----- Recorded data

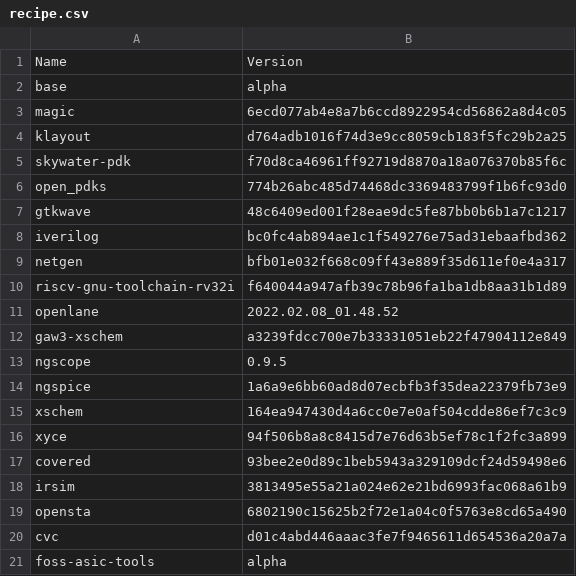
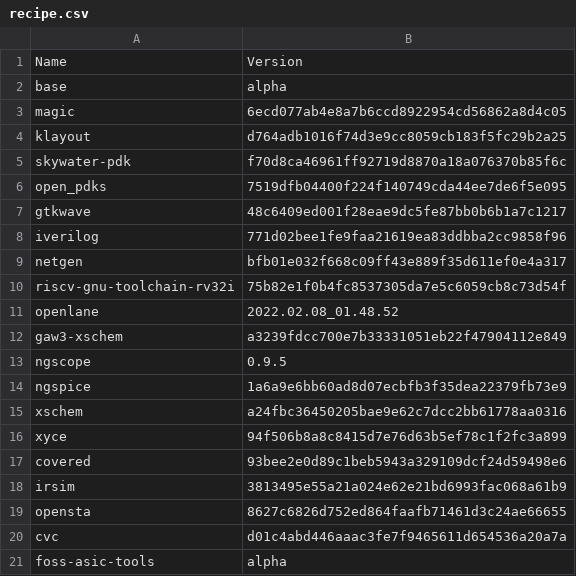
Before and after one commit to efabless/foss-asic-tools, a CSV file: recipes/recipe.csv, drawn as a sheet.

Commit message:
latest recipe update

```diff
--- a/recipes/recipe.csv
+++ b/recipes/recipe.csv
@@ -5,7 +5,7 @@ klayout,d764adb1016f74d3e9cc8059cb183f5fc29b2a25
 skywater-pdk,f70d8ca46961ff92719d8870a18a076370b85f6c
-open_pdks,774b26abc485d74468dc3369483799f1b6fc93d0
+open_pdks,7519dfb04400f224f140749cda44ee7de6f5e095
 gtkwave,48c6409ed001f28eae9dc5fe87bb0b6b1a7c1217
-iverilog,bc0fc4ab894ae1c1f549276e75ad31ebaafbd362
+iverilog,771d02bee1fe9faa21619ea83ddbba2cc9858f96
 netgen,bfb01e032f668c09ff43e889f35d611ef0e4a317
-riscv-gnu-toolchain-rv32i,f640044a947afb39c78b96fa1ba1db8aa31b1d89
+riscv-gnu-toolchain-rv32i,75b82e1f0b4fc8537305da7e5c6059cb8c73d54f
 openlane,2022.02.08_01.48.52
@@ -14,3 +14,3 @@ ngscope,0.9.5
 ngspice,1a6a9e6bb60ad8d07ecbfb3f35dea22379fb73e9
-xschem,164ea947430d4a6cc0e7e0af504cdde86ef7c3c9
+xschem,a24fbc36450205bae9e62c7dcc2bb61778aa0316
 xyce,94f506b8a8c8415d7e76d63b5ef78c1f2fc3a899
@@ -18,3 +18,3 @@ covered,93bee2e0d89c1beb5943a329109dcf24d59498e6
 irsim,3813495e55a21a024e62e21bd6993fac068a61b9
-opensta,6802190c15625b2f72e1a04c0f5763e8cd65a490
+opensta,8627c6826d752ed864faafb71461d3c24ae66655
 cvc,d01c4abd446aaac3fe7f9465611d654536a20a7a
```
Also changed, not shown: 6 other files.
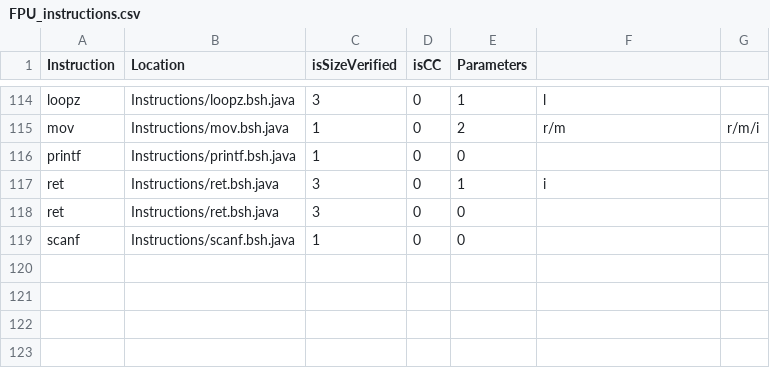
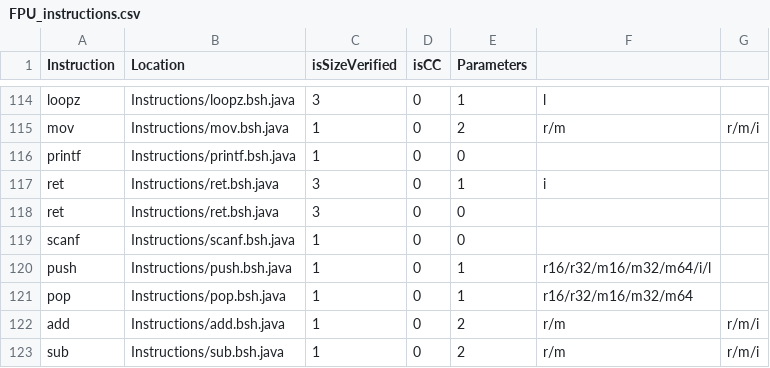
Before and after one commit to thejenigrace/thsst-calvis, a CSV file: Instructions/Mode/FPU_instructions.csv, drawn as a sheet; only a part is shown, gaps mark what is left out; the diff names each change by its address in the sheet, - before the commit and + after, or states it on an @@ line.

```diff
--- a/Instructions/Mode/FPU_instructions.csv
+++ b/Instructions/Mode/FPU_instructions.csv
+row 120: push | Instructions/push.bsh.java | 1 | 0 | 1 | r16/r32/m16/m32/m64/i/l
+row 121: pop | Instructions/pop.bsh.java | 1 | 0 | 1 | r16/r32/m16/m32/m64
+row 122: add | Instructions/add.bsh.java | 1 | 0 | 2 | r/m | r/m/i
+row 123: sub | Instructions/sub.bsh.java | 1 | 0 | 2 | r/m | r/m/i
```
Also changed, not shown: Instructions/Mode/GP_MMX_SSE_SSE2_instructions.csv, Instructions/Mode/MIPS64_instructions.csv, 4 other files.
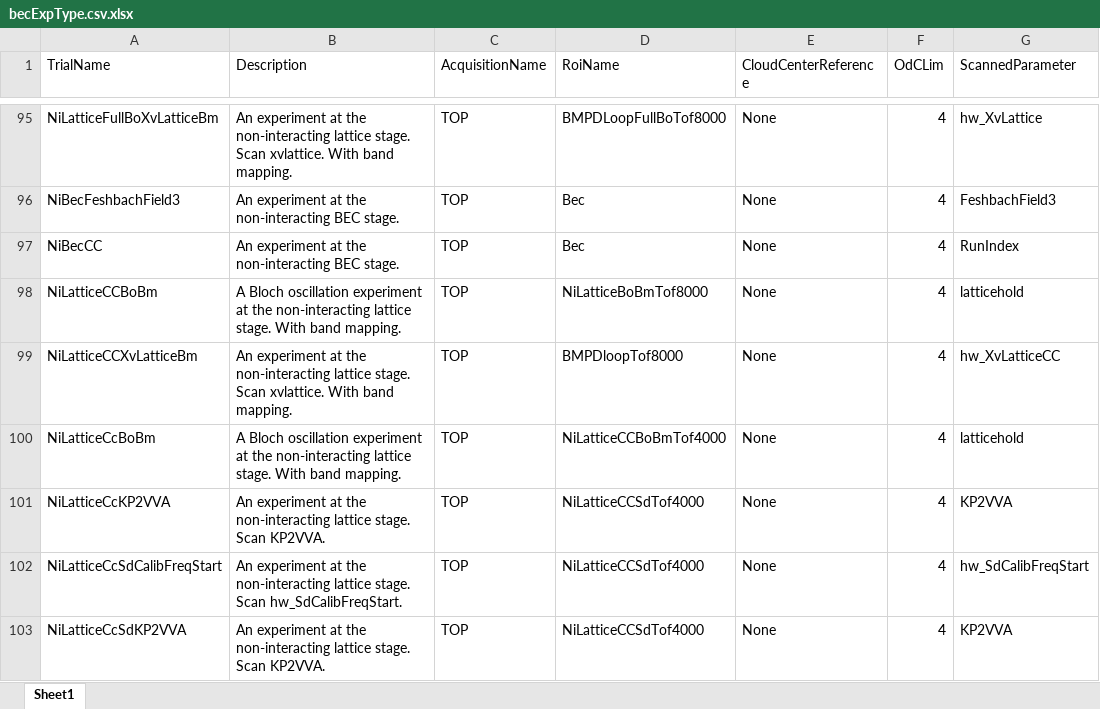
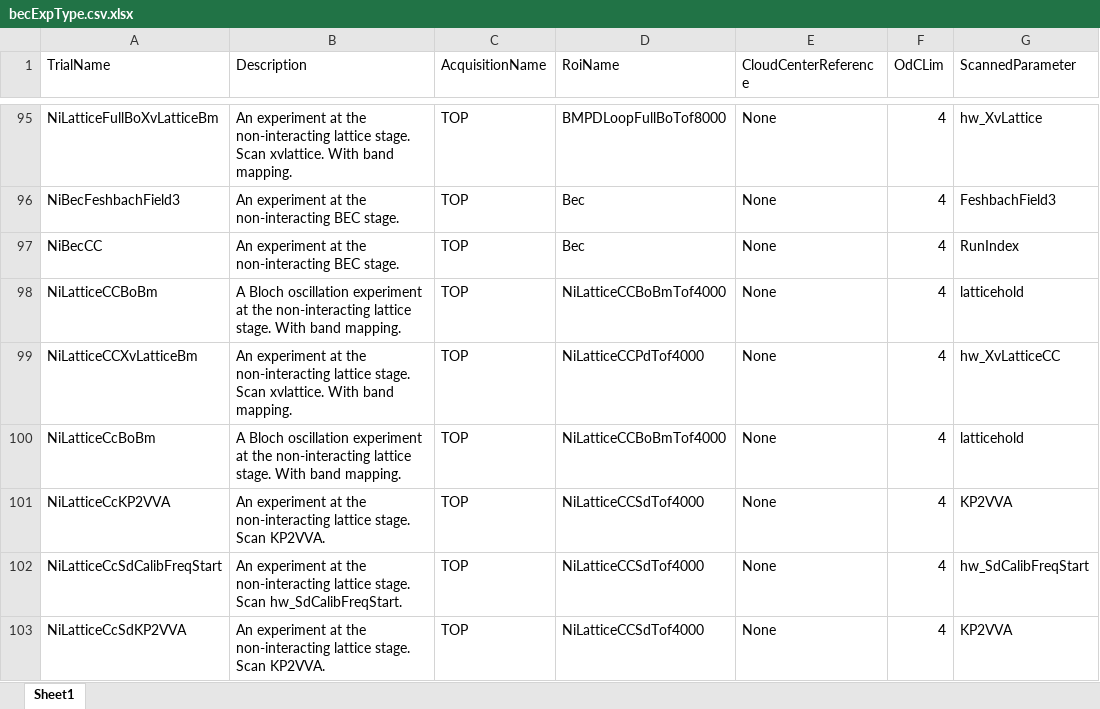
Before and after one commit to weldlabucsb/MMUser, an Excel workbook: config/becExpConfig/becExpType.csv.xlsx, sheet Sheet1, drawn as a sheet; only a part is shown, gaps mark what is left out; values as stored, in another font and other column widths than the file's, no borders; the diff covers the shown part only; the diff names each change by its address in the sheet, - before the commit and + after, or states it on an @@ line.

```diff
--- a/config/becExpConfig/becExpType.csv.xlsx (sheet Sheet1)
+++ b/config/becExpConfig/becExpType.csv.xlsx (sheet Sheet1)
-D98 (RoiName): NiLatticeBoBmTof8000
+D98 (RoiName): NiLatticeCCBoBmTof4000
-D99 (RoiName): BMPDloopTof8000
+D99 (RoiName): NiLatticeCCPdTof4000
```
Also changed, not shown: 8 added rows elsewhere in this sheet, config/acquisitionConfig/roi.csv.xlsx, config/becExpConfig/parameterUnit.csv.xlsx, 9 other files.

----------

* [Task brief]: Write out the data precisely as given, excluding the pictures.

* [Written solution]:
Before and after one commit to efabless/foss-asic-tools, a CSV file: recipes/recipe.csv, drawn as a sheet.

Commit message:
latest recipe update

```diff
--- a/recipes/recipe.csv
+++ b/recipes/recipe.csv
@@ -5,7 +5,7 @@ klayout,d764adb1016f74d3e9cc8059cb183f5fc29b2a25
 skywater-pdk,f70d8ca46961ff92719d8870a18a076370b85f6c
-open_pdks,774b26abc485d74468dc3369483799f1b6fc93d0
+open_pdks,7519dfb04400f224f140749cda44ee7de6f5e095
 gtkwave,48c6409ed001f28eae9dc5fe87bb0b6b1a7c1217
-iverilog,bc0fc4ab894ae1c1f549276e75ad31ebaafbd362
+iverilog,771d02bee1fe9faa21619ea83ddbba2cc9858f96
 netgen,bfb01e032f668c09ff43e889f35d611ef0e4a317
-riscv-gnu-toolchain-rv32i,f640044a947afb39c78b96fa1ba1db8aa31b1d89
+riscv-gnu-toolchain-rv32i,75b82e1f0b4fc8537305da7e5c6059cb8c73d54f
 openlane,2022.02.08_01.48.52
@@ -14,3 +14,3 @@ ngscope,0.9.5
 ngspice,1a6a9e6bb60ad8d07ecbfb3f35dea22379fb73e9
-xschem,164ea947430d4a6cc0e7e0af504cdde86ef7c3c9
+xschem,a24fbc36450205bae9e62c7dcc2bb61778aa0316
 xyce,94f506b8a8c8415d7e76d63b5ef78c1f2fc3a899
@@ -18,3 +18,3 @@ covered,93bee2e0d89c1beb5943a329109dcf24d59498e6
 irsim,3813495e55a21a024e62e21bd6993fac068a61b9
-opensta,6802190c15625b2f72e1a04c0f5763e8cd65a490
+opensta,8627c6826d752ed864faafb71461d3c24ae66655
 cvc,d01c4abd446aaac3fe7f9465611d654536a20a7a
```
Also changed, not shown: 6 other files.
Before and after one commit to thejenigrace/thsst-calvis, a CSV file: Instructions/Mode/FPU_instructions.csv, drawn as a sheet; only a part is shown, gaps mark what is left out; the diff names each change by its address in the sheet, - before the commit and + after, or states it on an @@ line.

```diff
--- a/Instructions/Mode/FPU_instructions.csv
+++ b/Instructions/Mode/FPU_instructions.csv
+row 120: push | Instructions/push.bsh.java | 1 | 0 | 1 | r16/r32/m16/m32/m64/i/l
+row 121: pop | Instructions/pop.bsh.java | 1 | 0 | 1 | r16/r32/m16/m32/m64
+row 122: add | Instructions/add.bsh.java | 1 | 0 | 2 | r/m | r/m/i
+row 123: sub | Instructions/sub.bsh.java | 1 | 0 | 2 | r/m | r/m/i
```
Also changed, not shown: Instructions/Mode/GP_MMX_SSE_SSE2_instructions.csv, Instructions/Mode/MIPS64_instructions.csv, 4 other files.
Before and after one commit to weldlabucsb/MMUser, an Excel workbook: config/becExpConfig/becExpType.csv.xlsx, sheet Sheet1, drawn as a sheet; only a part is shown, gaps mark what is left out; values as stored, in another font and other column widths than the file's, no borders; the diff covers the shown part only; the diff names each change by its address in the sheet, - before the commit and + after, or states it on an @@ line.

```diff
--- a/config/becExpConfig/becExpType.csv.xlsx (sheet Sheet1)
+++ b/config/becExpConfig/becExpType.csv.xlsx (sheet Sheet1)
-D98 (RoiName): NiLatticeBoBmTof8000
+D98 (RoiName): NiLatticeCCBoBmTof4000
-D99 (RoiName): BMPDloopTof8000
+D99 (RoiName): NiLatticeCCPdTof4000
```
Also changed, not shown: 8 added rows elsewhere in this sheet, config/acquisitionConfig/roi.csv.xlsx, config/becExpConfig/parameterUnit.csv.xlsx, 9 other files.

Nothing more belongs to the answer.